◆ Required action ◆
Report each line of the data that includes the word "Bypass".

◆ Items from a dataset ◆
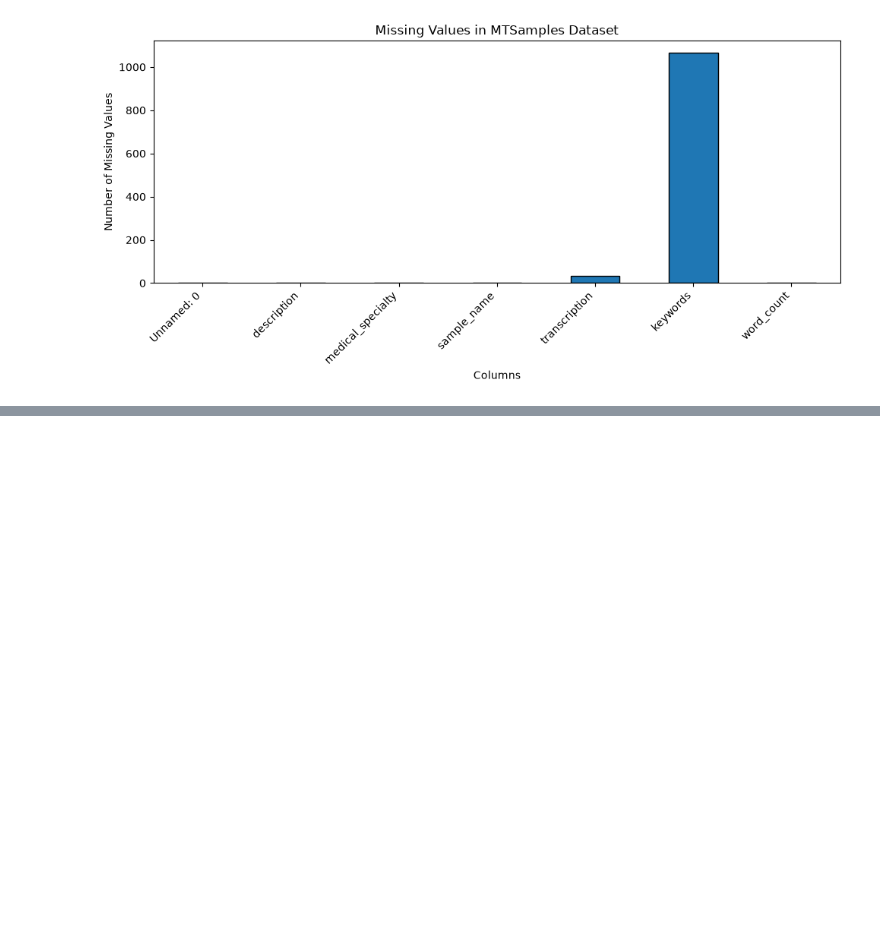
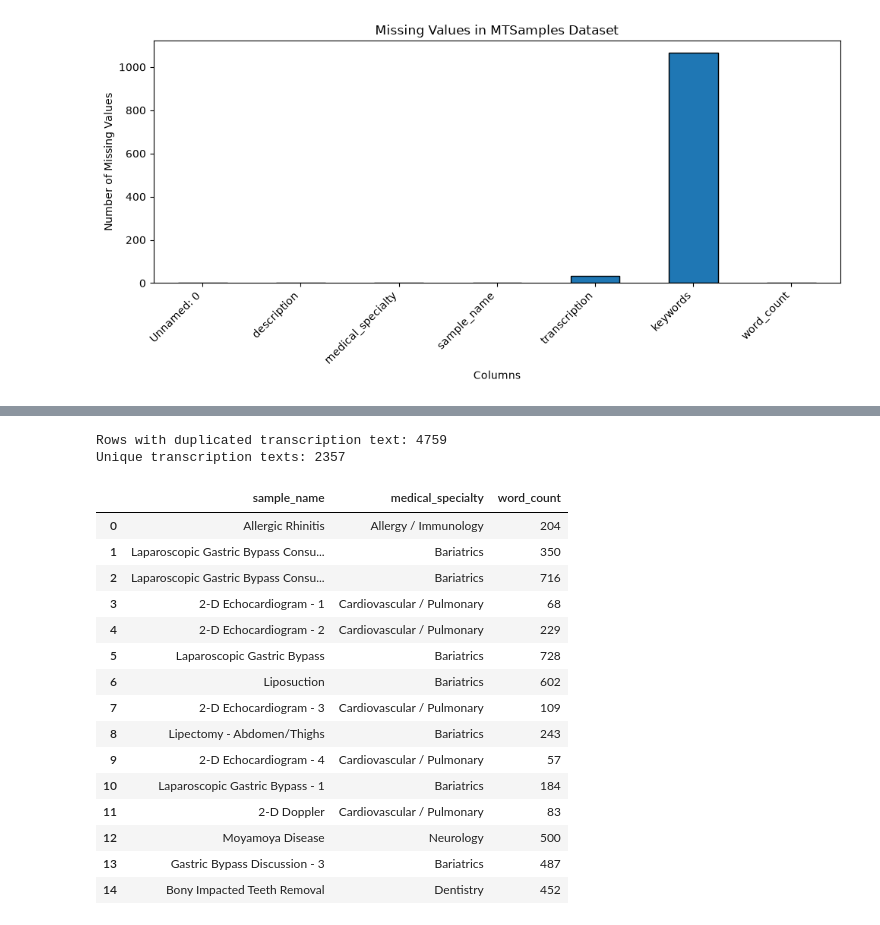
Before and after one commit to acmucsd-projects/fa26-ai-team-3, a Jupyter notebook: notebooks/01_data_eda.ipynb, the cells around one changed output, grey strips where cells are left out. Cells and saved outputs as stored; diff of their text form; code cells hidden in the pictures; blank space fills up the shorter version.

```diff
--- a/notebooks/01_data_eda.ipynb
+++ b/notebooks/01_data_eda.ipynb
@@ -143,0 +478,27 @@ plt.show()
+# %%
+# Check exact duplicates among non-empty transcription texts
+normalized_text = df_clean["transcription"].str.strip()
+duplicate_mask = normalized_text.duplicated(keep=False)
+print("Rows with duplicated transcription text:", int(duplicate_mask.sum()))
+print("Unique transcription texts:", int(normalized_text.nunique()))
+
+df_clean.loc[duplicate_mask, ["sample_name", "medical_specialty", "word_count"]].head(15)
+# %% [output]
+Rows with duplicated transcription text: 4759
+Unique transcription texts: 2357
+|  | sample_name | medical_specialty | word_count |
+| 0 | Allergic Rhinitis | Allergy / Immunology | 204 |
+| 1 | Laparoscopic Gastric Bypass Consu... | Bariatrics | 350 |
+| 2 | Laparoscopic Gastric Bypass Consu... | Bariatrics | 716 |
+| 3 | 2-D Echocardiogram - 1 | Cardiovascular / Pulmonary | 68 |
+| 4 | 2-D Echocardiogram - 2 | Cardiovascular / Pulmonary | 229 |
+| 5 | Laparoscopic Gastric Bypass | Bariatrics | 728 |
+| 6 | Liposuction | Bariatrics | 602 |
+| 7 | 2-D Echocardiogram - 3 | Cardiovascular / Pulmonary | 109 |
+| 8 | Lipectomy - Abdomen/Thighs | Bariatrics | 243 |
+| 9 | 2-D Echocardiogram - 4 | Cardiovascular / Pulmonary | 57 |
+| 10 | Laparoscopic Gastric Bypass - 1 | Bariatrics | 184 |
+| 11 | 2-D Doppler | Cardiovascular / Pulmonary | 83 |
+| 12 | Moyamoya Disease | Neurology | 500 |
+| 13 | Gastric Bypass Discussion - 3 | Bariatrics | 487 |
+| 14 | Bony Impacted Teeth Removal | Dentistry | 452 |
```
Also changed, not shown: parts of 29 cells of this notebook, 5 other files.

◆ Answer below ◆
+| 1 | Laparoscopic Gastric Bypass Consu... | Bariatrics | 350 |
+| 2 | Laparoscopic Gastric Bypass Consu... | Bariatrics | 716 |
+| 5 | Laparoscopic Gastric Bypass | Bariatrics | 728 |
+| 10 | Laparoscopic Gastric Bypass - 1 | Bariatrics | 184 |
+| 13 | Gastric Bypass Discussion - 3 | Bariatrics | 487 |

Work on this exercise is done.